The title of this book is taken from Richard Wright's "Black Boy: A Record of Childhood and Youth": "I was taking a part of the South to transplant in alien soil, to see if it could grow differently, if it could drink of new and cool rains, bend in strange winds, respond to the warmth of other suns, and, perhaps, to bloom."
This book is a not an easy summer read, mind you.Read more ›
Isabel Wilkerson did a mountain of research to tell this story. She conducted some 1,200 interviews and digested a huge volume of sociological data. Wisely, she concentrated her book on just three of those six million people --- a gutsy woman from the cotton plantations of Mississippi, an orange picker from central Florida and an aspiring doctor from Louisiana. Each of them left the south in a different decade and with different motivations. They met with varying degrees of success and disappointment. While they didn't achieve everything they had hoped for, none of them in their final assessment regretted their move.
Wilkerson plays off these three protagonists against a vast chorus of others whose stories vary wildly but all come down to the determination to leave behind intolerable social oppression and at least try their luck in freer air. Wilkerson herself, a child of two black immigrants from Georgia, is a part of that chorus. Her book is valuable on several levels. It documents in gut-wrenching detail the brutal way these migrants were treated in the region of their birth. It is honest about their own personal failings and the not-always beneficial effect that northern life had on them. It challenges the popular assumption that they themselves caused the problems that have made their life up north so difficult.Read more ›

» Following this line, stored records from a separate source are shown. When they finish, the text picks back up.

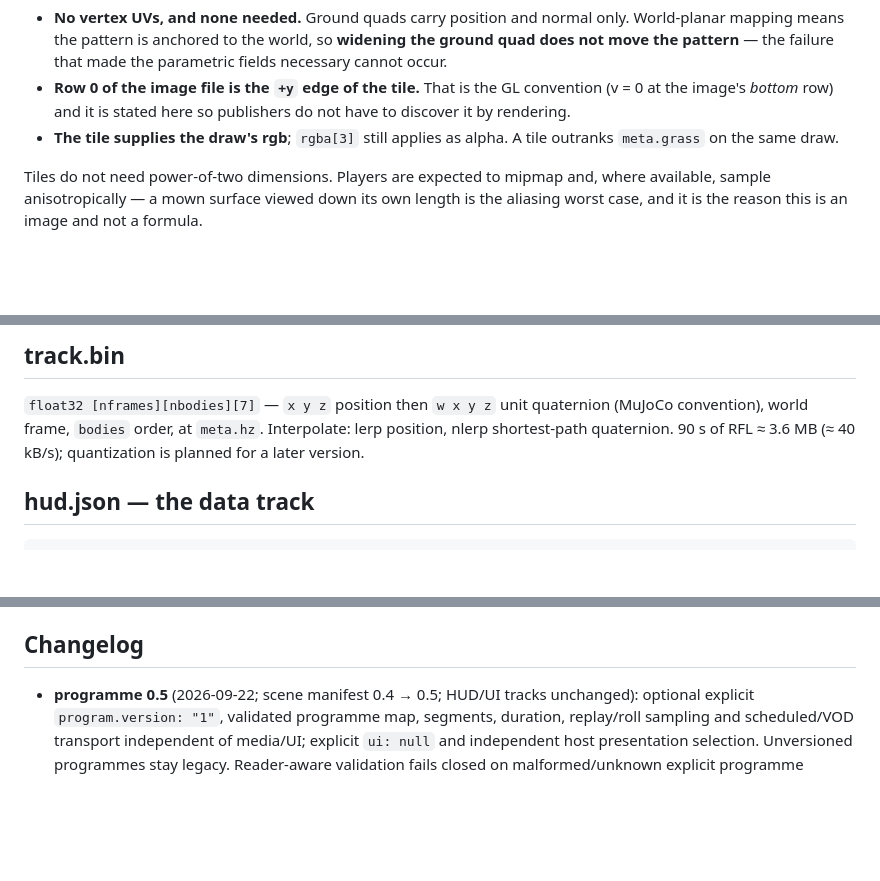
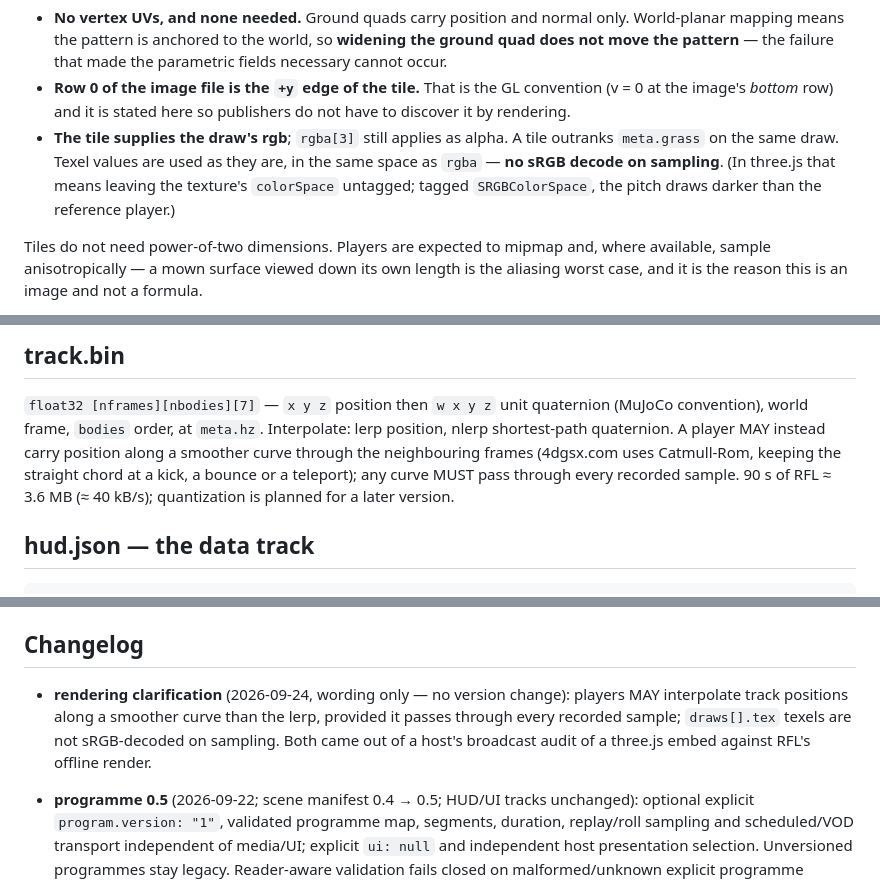
Before and after one commit to robin-blocks/4dgsx-spec, a Markdown page: SPEC.md, 3 parts joined by grey strips. GitHub-like rendering; blank space fills up the shorter version.

Commit message:
spec: sync from 4dgsx.com/spec (4DGSx@8992323)

```diff
--- a/SPEC.md
+++ b/SPEC.md
@@ -305,7 +305,10 @@ stating, because they are the whole point:
   convention (v = 0 at the image's *bottom* row) and it is stated here so
   publishers do not have to discover it by rendering.
 - **The tile supplies the draw's rgb**; `rgba[3]` still applies as alpha. A
-  tile outranks `meta.grass` on the same draw.
+  tile outranks `meta.grass` on the same draw. Texel values are used as they
+  are, in the same space as `rgba` — **no sRGB decode on sampling**. (In
+  three.js that means leaving the texture's `colorSpace` untagged; tagged
+  `SRGBColorSpace`, the pitch draws darker than the reference player.)
 
 Tiles do not need power-of-two dimensions. Players are expected to mipmap and,
 where available, sample anisotropically — a mown surface viewed down its own
@@ -384,7 +387,10 @@ Little-endian, two consecutive sections:
 
 `float32 [nframes][nbodies][7]` — `x y z` position then `w x y z` unit
 quaternion (MuJoCo convention), world frame, `bodies` order, at `meta.hz`.
-Interpolate: lerp position, nlerp shortest-path quaternion. 90 s of RFL
+Interpolate: lerp position, nlerp shortest-path quaternion. A player MAY
+instead carry position along a smoother curve through the neighbouring frames
+(4dgsx.com uses Catmull-Rom, keeping the straight chord at a kick, a bounce or
+a teleport); any curve MUST pass through every recorded sample. 90 s of RFL
 ≈ 3.6 MB (≈ 40 kB/s); quantization is planned for a later version.
 
 ## hud.json — the data track
@@ -668,6 +674,11 @@ renderers without a gaussian rasterizer.
 - Serve anywhere static: `python3 -m http.server -d <dir>/web`.
 ## Changelog
 
+- **rendering clarification** (2026-09-24, wording only — no version change):
+  players MAY interpolate track positions along a smoother curve than the lerp,
+  provided it passes through every recorded sample; `draws[].tex` texels are
+  not sRGB-decoded on sampling. Both came out of a host's broadcast audit of
+  a three.js embed against RFL's offline render.
 - **programme 0.5** (2026-09-22; scene manifest 0.4 → 0.5; HUD/UI tracks
   unchanged): optional explicit `program.version: "1"`, validated programme map,
   segments, duration, replay/roll sampling and scheduled/VOD transport independent
```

As a gay man, I often look to these books to be inspired by how black Americans "soldiered on" and showed such unbreakable spirit during these years. No, I personally never experienced even 1/10th of their struggle, but it still empowers me to face prejudice and avoid a lazy victimhood mentality. I am incredibly grateful for books like this, as should anyone who faces prejudice or discrimination by a majority.
Clearly a book of this scope took years to complete, and I'm rooting for this to win this year's National Book Award. I suggest you set aside a whole weekend like I did and savor every page of it.
"I was leaving the South
To fling myself into the unknown...
I was taking a part of the South
To transplant in alien soil,
To see if it could grow differently,
If it could drink of new and cool rains,
Bend in strange winds,
Respond to the warmth of other suns
And, perhaps, to bloom."
Based on more that 1200 interviews with participant in the Great Migration, Wilkerson's book is much more an oral history and a work of literature than it is an academic study.Read more ›
Most Recent Customer Reviews
This book was a very eye opening experience. My parents and many others I know fit right into this migration pattern. Read morePublished 7 hours ago by delores moxley smith
Book is great, but I paid for the audio version and I can not get the audio to workPublished 1 day ago by James A Kreston
Great historical review of the Grest Migratiion. The specific stories of 3 families made it more interesting.Published 3 days ago by Janice Young
Excellent historical data as well as poignant personal accounts. Very educational and enlightening especially given the state our country is in today. Read morePublished 6 days ago by K Kelly
Stunningly personal and at the same time exceptionally informative. Do yourself, and your community, the service of reading this bookPublished 7 days ago by Joseph Barlow
In this day and age we need this book more than ever. It is so easy for each of us to dismiss others who don't "look like me" because we don't try and understand the other person. Read morePublished 7 days ago by Jodie Brennan
I appreciated the raw honesty of this story, the variety of people it examined, and the vivid details along the way. Read morePublished 7 days ago by Kyle
Absolutely wonderful. Endearing, historic, and painful all at once.Published 12 days ago by Amazon Customer